RSA has never fully explained what was breached, but the attack was quickly blamed on a nation state, including China. All anyone knows for fact is that while the information stolen didn’t enable a direct attack on SecurID customers, it could have been potentially used “to reduce the effectiveness of a current two-factor authentication implementation as part of a broader attack.”
During a briefing for press at RSA’s headquarters in Bedford, Mass. earlier this year, The Tech Herald learned that the primary reason that RSA would not comment on the identity of their attackers, or even offer speculation, was the lack of quality intelligence.
According to EMC’s security arm, the trail got cold when they investigated the breach. It was concluded that a nation state was to blame, but the company will not confirm or deny the speculation that China was responsible without solid facts.
While answering questions about intellectual property theft by China, General Alexander told the Armed Services Committee members that once recent example would be the attack on RSA.
“The ability to do it against a company like RSA is such a high-order capability that, if they can do it against RSA, that makes other companies vulnerable,” he said.
The idea, he added, is to “make it more difficult for the Chinese to do what they're doing.”
“The analogy that I’d put on the table is, we have all our money in our banks, but our banks have the money out on tables in New York City at the park. And we’re losing the money and we’re wondering why. Our intellectual property isn't well protected, and we can do a better job at protecting it.”

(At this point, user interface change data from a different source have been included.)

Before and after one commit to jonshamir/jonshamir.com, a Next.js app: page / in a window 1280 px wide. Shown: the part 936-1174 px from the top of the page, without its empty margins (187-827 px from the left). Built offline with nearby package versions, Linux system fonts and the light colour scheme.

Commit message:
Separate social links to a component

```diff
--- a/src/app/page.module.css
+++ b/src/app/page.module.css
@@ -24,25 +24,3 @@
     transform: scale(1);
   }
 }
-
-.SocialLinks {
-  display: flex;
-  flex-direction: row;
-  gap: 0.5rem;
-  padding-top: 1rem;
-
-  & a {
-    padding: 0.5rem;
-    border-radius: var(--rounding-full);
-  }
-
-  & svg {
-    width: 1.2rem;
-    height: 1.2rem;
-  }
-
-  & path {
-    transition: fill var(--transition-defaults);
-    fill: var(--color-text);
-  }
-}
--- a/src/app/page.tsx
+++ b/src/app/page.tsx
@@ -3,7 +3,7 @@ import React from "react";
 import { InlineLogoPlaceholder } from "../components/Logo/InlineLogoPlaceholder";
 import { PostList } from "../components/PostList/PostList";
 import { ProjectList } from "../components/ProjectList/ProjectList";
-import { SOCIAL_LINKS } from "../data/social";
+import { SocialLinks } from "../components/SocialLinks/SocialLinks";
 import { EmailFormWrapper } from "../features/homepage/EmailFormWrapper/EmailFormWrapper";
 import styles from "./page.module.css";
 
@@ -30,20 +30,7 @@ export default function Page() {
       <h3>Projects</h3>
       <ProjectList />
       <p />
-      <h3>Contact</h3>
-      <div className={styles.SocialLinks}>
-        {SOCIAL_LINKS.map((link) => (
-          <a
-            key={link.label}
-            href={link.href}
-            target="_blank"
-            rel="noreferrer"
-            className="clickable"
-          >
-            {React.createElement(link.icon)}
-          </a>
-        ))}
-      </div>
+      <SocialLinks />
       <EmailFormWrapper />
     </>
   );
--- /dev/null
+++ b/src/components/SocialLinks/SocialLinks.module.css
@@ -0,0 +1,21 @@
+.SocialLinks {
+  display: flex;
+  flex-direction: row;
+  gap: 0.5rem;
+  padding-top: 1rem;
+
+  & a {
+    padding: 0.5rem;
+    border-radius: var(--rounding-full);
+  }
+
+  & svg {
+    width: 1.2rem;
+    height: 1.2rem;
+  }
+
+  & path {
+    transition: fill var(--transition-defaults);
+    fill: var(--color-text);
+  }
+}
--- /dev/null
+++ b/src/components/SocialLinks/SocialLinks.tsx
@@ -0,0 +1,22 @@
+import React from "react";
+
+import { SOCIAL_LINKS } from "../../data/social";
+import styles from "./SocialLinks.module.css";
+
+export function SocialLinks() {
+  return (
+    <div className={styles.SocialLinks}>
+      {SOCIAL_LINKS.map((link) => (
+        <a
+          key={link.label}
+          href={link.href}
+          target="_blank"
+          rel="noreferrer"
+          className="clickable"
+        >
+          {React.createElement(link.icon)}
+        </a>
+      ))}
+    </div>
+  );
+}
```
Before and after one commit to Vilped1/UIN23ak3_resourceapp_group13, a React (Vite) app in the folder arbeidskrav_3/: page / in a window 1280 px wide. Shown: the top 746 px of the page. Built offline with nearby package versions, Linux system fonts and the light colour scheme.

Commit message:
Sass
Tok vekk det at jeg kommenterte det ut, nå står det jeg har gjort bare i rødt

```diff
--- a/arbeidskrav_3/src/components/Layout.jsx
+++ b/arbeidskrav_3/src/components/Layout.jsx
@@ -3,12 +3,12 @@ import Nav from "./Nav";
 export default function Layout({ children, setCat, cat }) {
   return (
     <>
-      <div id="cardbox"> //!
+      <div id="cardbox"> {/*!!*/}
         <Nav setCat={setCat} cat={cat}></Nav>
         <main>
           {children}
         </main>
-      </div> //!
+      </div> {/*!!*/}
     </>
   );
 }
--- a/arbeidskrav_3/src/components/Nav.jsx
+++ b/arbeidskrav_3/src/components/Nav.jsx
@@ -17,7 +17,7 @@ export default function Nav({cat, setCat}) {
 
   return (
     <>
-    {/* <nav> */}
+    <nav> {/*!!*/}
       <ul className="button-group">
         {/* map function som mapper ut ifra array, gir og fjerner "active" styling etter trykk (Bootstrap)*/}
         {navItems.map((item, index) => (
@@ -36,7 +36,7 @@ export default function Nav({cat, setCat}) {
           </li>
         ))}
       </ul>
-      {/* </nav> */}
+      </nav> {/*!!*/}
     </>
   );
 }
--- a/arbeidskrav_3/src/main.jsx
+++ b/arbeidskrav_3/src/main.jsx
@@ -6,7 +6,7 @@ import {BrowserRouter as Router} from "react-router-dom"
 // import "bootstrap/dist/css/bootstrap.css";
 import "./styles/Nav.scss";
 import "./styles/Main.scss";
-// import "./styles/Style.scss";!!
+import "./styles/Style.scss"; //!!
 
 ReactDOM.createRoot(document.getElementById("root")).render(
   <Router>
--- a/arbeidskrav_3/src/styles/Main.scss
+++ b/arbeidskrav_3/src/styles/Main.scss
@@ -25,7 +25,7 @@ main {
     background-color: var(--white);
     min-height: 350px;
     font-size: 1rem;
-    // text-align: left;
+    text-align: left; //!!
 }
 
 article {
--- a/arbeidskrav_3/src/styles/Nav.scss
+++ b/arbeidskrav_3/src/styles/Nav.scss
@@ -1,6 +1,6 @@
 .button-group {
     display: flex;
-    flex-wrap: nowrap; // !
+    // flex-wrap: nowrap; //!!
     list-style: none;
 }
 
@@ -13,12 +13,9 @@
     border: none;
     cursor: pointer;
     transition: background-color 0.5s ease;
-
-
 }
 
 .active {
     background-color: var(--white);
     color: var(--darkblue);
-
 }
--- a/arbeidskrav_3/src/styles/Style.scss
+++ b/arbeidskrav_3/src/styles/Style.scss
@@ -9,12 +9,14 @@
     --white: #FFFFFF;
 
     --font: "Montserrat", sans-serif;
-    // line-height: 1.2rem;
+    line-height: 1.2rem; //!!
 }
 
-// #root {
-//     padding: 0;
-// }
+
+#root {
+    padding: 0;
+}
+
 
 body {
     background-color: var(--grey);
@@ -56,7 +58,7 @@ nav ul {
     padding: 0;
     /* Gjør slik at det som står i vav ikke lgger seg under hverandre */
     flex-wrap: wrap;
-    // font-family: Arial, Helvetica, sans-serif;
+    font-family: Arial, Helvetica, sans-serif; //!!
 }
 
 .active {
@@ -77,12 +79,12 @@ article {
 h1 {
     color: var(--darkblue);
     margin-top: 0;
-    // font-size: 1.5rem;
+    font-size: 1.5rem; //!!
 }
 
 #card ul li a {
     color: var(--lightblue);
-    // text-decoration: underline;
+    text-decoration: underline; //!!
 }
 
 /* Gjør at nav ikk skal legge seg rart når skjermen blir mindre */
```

General Alexander was speaking to the Armed Services Committee as part of a review of the Defense Authorization Request for Fiscal Year 2013.